When my mom was alive, she and my dad would celebrate their birthdays in a very refined, elegant way. There was a beautiful place they’d go to dinner; it always had a live band and tuxedoed waiters. After dessert, the ceiling would be rolled back and they would dance under the stars.
Fast forward almost seven years and my dad lives with me. My ceilings don’t move and the only live music is Caroline practicing her recorder.
Yesterday my dad turned 78. I think he’d be the first to agree he’s not that thrilled to be celebrating yet another birthday. He seems perfectly happy, but he’s not a particularly young 78 and I think life, at this point, is tedious for him.
However, he’s got five kids. And we’ve all got kids. And we were going to celebrate his birthday, damnit, whether he liked it or not.
I tried to think of a dinner that would feed a ton of kids and adults, and I settled on spaghetti and meatballs. Which is fine, but I have a pathological fear of running out of food when I entertain, so I made 15 dozen meatballs. It took me all day. (Now, before my undiagnosed OCD gets blamed for me counting the meatballs, I only know how many there were because I lined them up in rows of 12 as I made them. Then I counted the rows. Yeah, maybe that’s a little OCD. Never mind.)

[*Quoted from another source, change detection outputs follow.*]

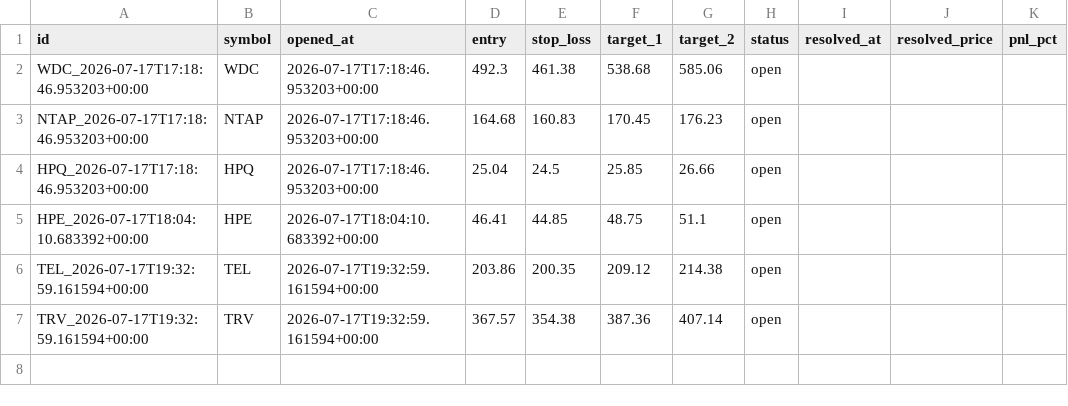
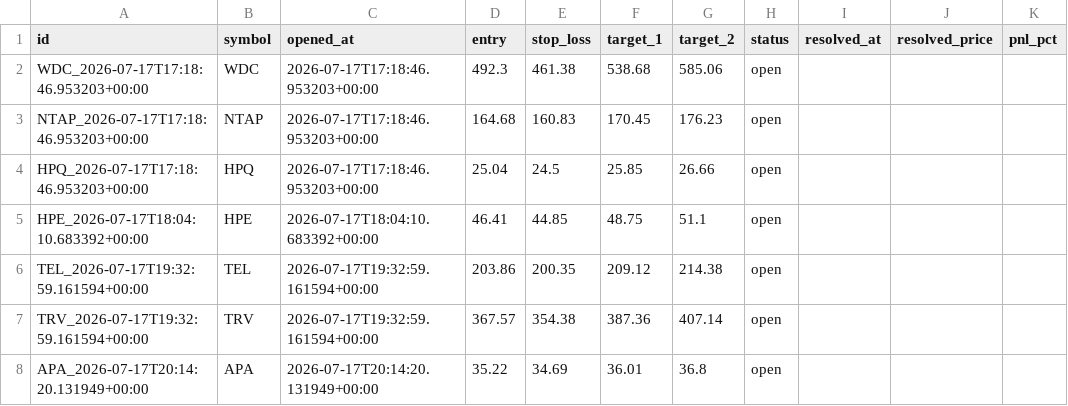
Before and after one commit to luiswolny-dot/Trading-Gehirn, a CSV file: data/recommendations_log.csv, drawn as a sheet; the diff names each change by its address in the sheet, - before the commit and + after, or states it on an @@ line.

```diff
--- a/data/recommendations_log.csv
+++ b/data/recommendations_log.csv
+row 8: APA_2026-07-17T20:14:20.131949+00:00 | APA | 2026-07-17T20:14:20.131949+00:00 | 35.22 | 34.69 | 36.01 | 36.8 | open
```
Also changed, not shown: 5 other files.
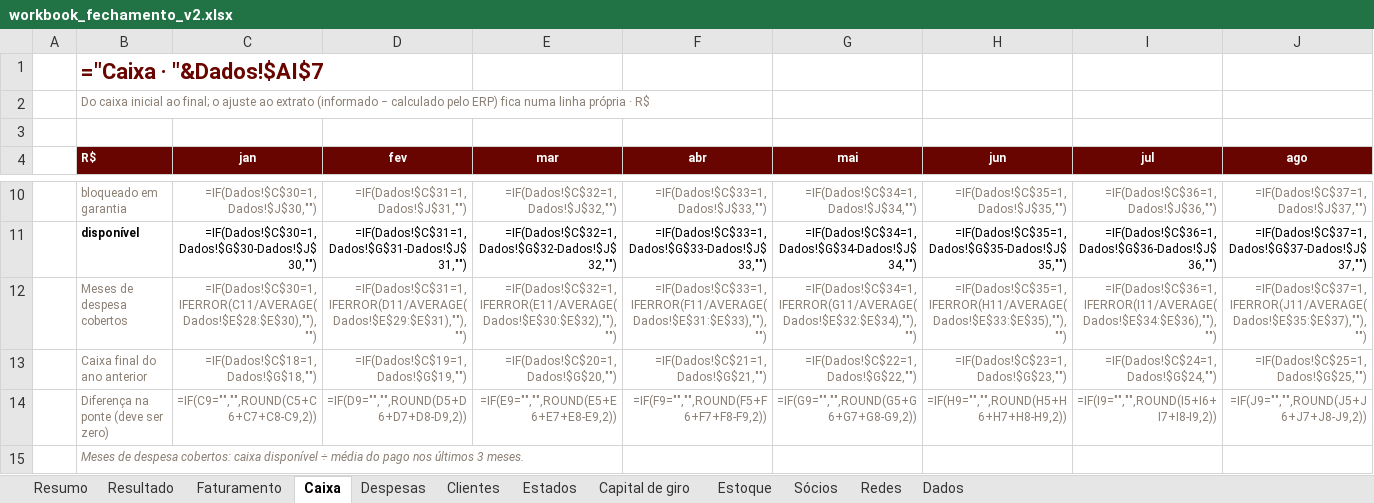
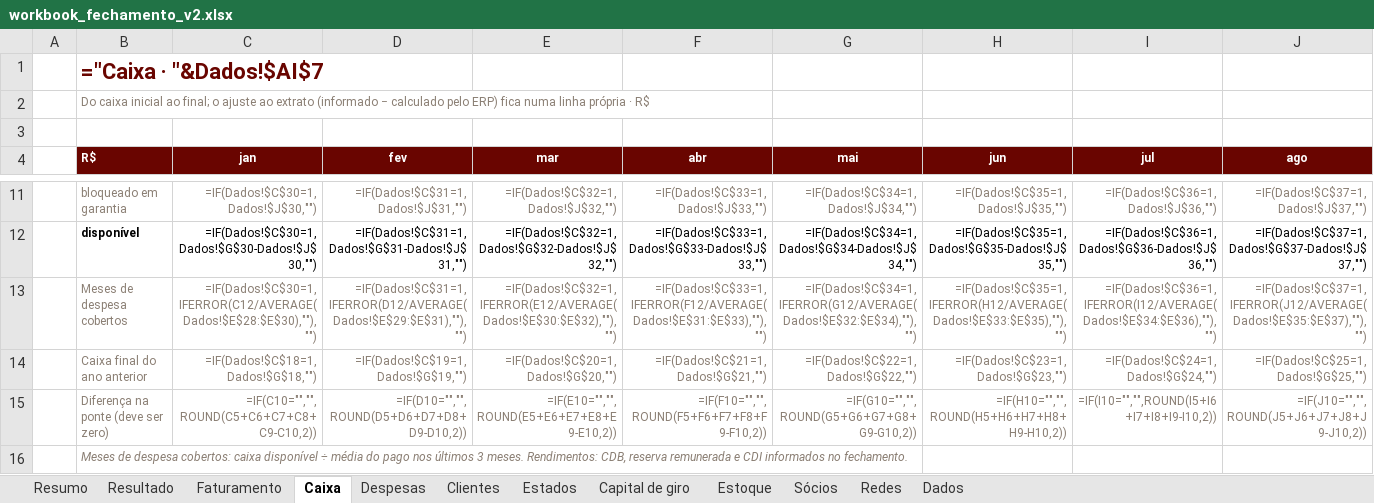
Before and after one commit to Acccelll/project-avizee-spark, an Excel workbook: public/workbook_fechamento_v2.xlsx, sheet Caixa, drawn as a sheet; only a part is shown, gaps mark what is left out; values as stored, in another font and other column widths than the file's, no borders; formulas without a stored value are shown as written; charts and pictures and conditional formats not drawn; addresses are those after the commit; the diff covers the shown part only; the diff names each change by its address in the sheet, - before the commit and + after, or states it on an @@ line.

```diff
--- a/public/workbook_fechamento_v2.xlsx (sheet Caixa)
+++ b/public/workbook_fechamento_v2.xlsx (sheet Caixa)
-C13 (jan): =IF(Dados!$C$30=1,IFERROR(C11/AVERAGE(Dados!$E$28:$E$30),""),"")
+C13 (jan): =IF(Dados!$C$30=1,IFERROR(C12/AVERAGE(Dados!$E$28:$E$30),""),"")
-D13 (fev): =IF(Dados!$C$31=1,IFERROR(D11/AVERAGE(Dados!$E$29:$E$31),""),"")
+D13 (fev): =IF(Dados!$C$31=1,IFERROR(D12/AVERAGE(Dados!$E$29:$E$31),""),"")
-E13 (mar): =IF(Dados!$C$32=1,IFERROR(E11/AVERAGE(Dados!$E$30:$E$32),""),"")
+E13 (mar): =IF(Dados!$C$32=1,IFERROR(E12/AVERAGE(Dados!$E$30:$E$32),""),"")
-F13 (abr): =IF(Dados!$C$33=1,IFERROR(F11/AVERAGE(Dados!$E$31:$E$33),""),"")
+F13 (abr): =IF(Dados!$C$33=1,IFERROR(F12/AVERAGE(Dados!$E$31:$E$33),""),"")
-G13 (mai): =IF(Dados!$C$34=1,IFERROR(G11/AVERAGE(Dados!$E$32:$E$34),""),"")
+G13 (mai): =IF(Dados!$C$34=1,IFERROR(G12/AVERAGE(Dados!$E$32:$E$34),""),"")
-H13 (jun): =IF(Dados!$C$35=1,IFERROR(H11/AVERAGE(Dados!$E$33:$E$35),""),"")
+H13 (jun): =IF(Dados!$C$35=1,IFERROR(H12/AVERAGE(Dados!$E$33:$E$35),""),"")
-I13 (jul): =IF(Dados!$C$36=1,IFERROR(I11/AVERAGE(Dados!$E$34:$E$36),""),"")
+I13 (jul): =IF(Dados!$C$36=1,IFERROR(I12/AVERAGE(Dados!$E$34:$E$36),""),"")
-J13 (ago): =IF(Dados!$C$37=1,IFERROR(J11/AVERAGE(Dados!$E$35:$E$37),""),"")
+J13 (ago): =IF(Dados!$C$37=1,IFERROR(J12/AVERAGE(Dados!$E$35:$E$37),""),"")
-C15 (jan): =IF(C9="","",ROUND(C5+C6+C7+C8-C9,2))
+C15 (jan): =IF(C10="","",ROUND(C5+C6+C7+C8+C9-C10,2))
-D15 (fev): =IF(D9="","",ROUND(D5+D6+D7+D8-D9,2))
+D15 (fev): =IF(D10="","",ROUND(D5+D6+D7+D8+D9-D10,2))
-E15 (mar): =IF(E9="","",ROUND(E5+E6+E7+E8-E9,2))
+E15 (mar): =IF(E10="","",ROUND(E5+E6+E7+E8+E9-E10,2))
-F15 (abr): =IF(F9="","",ROUND(F5+F6+F7+F8-F9,2))
+F15 (abr): =IF(F10="","",ROUND(F5+F6+F7+F8+F9-F10,2))
-G15 (mai): =IF(G9="","",ROUND(G5+G6+G7+G8-G9,2))
+G15 (mai): =IF(G10="","",ROUND(G5+G6+G7+G8+G9-G10,2))
-H15 (jun): =IF(H9="","",ROUND(H5+H6+H7+H8-H9,2))
+H15 (jun): =IF(H10="","",ROUND(H5+H6+H7+H8+H9-H10,2))
-I15 (jul): =IF(I9="","",ROUND(I5+I6+I7+I8-I9,2))
+I15 (jul): =IF(I10="","",ROUND(I5+I6+I7+I8+I9-I10,2))
-J15 (ago): =IF(J9="","",ROUND(J5+J6+J7+J8-J9,2))
+J15 (ago): =IF(J10="","",ROUND(J5+J6+J7+J8+J9-J10,2))
-B16 (R$): …3 meses.
+B16 (R$): …3 meses. Rendimentos: CDB, reserva remunerada e CDI informados no fechamento.
```
Also changed, not shown: 1 added row and 21 edited cells elsewhere in this sheet, sheet Dados, sheet Resumo, charts or pictures, 11 other files.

Mid-afternoon, I got a text from my dad.
"What’s the dress code for tonight?"
Oh, Dad. Dude, I’m making meatballs. Wear a smock.
Late afternoon, my brothers and sister and their families started showing up. It was instant chaos. Whit was trying to take business calls and kids were hiding under his desk in a game of hide and seek. The dog was barking, we temporarily lost a three year old, Nerf darts were flying past my father’s head. It was, to say the least, a far cry from the serenity of his birthdays past.
After dinner my father asked me for a finger bowl. I nearly choked on my wine.
(I hope he was kidding.)
Once dinner had been cleared (and by "cleared," I mean all the kids put their plates on the floor and let the dog lick them clean) (and yes, there’s a sanitizing feature to my dishwasher), we brought out the cake. My older brother had brought it, and he thought it would be really funny to put 78 candles on it.
So he did.
Without realizing my dad has ADVANCED LUNG DISEASE.
Clearly my father didn’t think it was a good idea, either.
So over my shouts of, "He has COPD! My house is going to burn down!" all the kids gathered around Grumpy and, with spit flying, blew out all 78 damn candles.
"Fire department’s here," called my husband.
(I hope he was kidding.)
Since copious amounts of wine are always involved in our family dinners (don’t judge; we’re Irish), another brother escorted my dad back down to his apartment (that was the blind leading the blind but I was looking for the three year old so I let it go).
Later that night, after my sister made everyone leave together so all the toddler meltdowns would occur at exactly the same time and no one would be able to whisper about her kids’ behavior, I got a text from my dad.
"Thanks for making my birthday so nice."
I know he meant, "But don’t you dare do it again next year."
Happy birthday, Dad.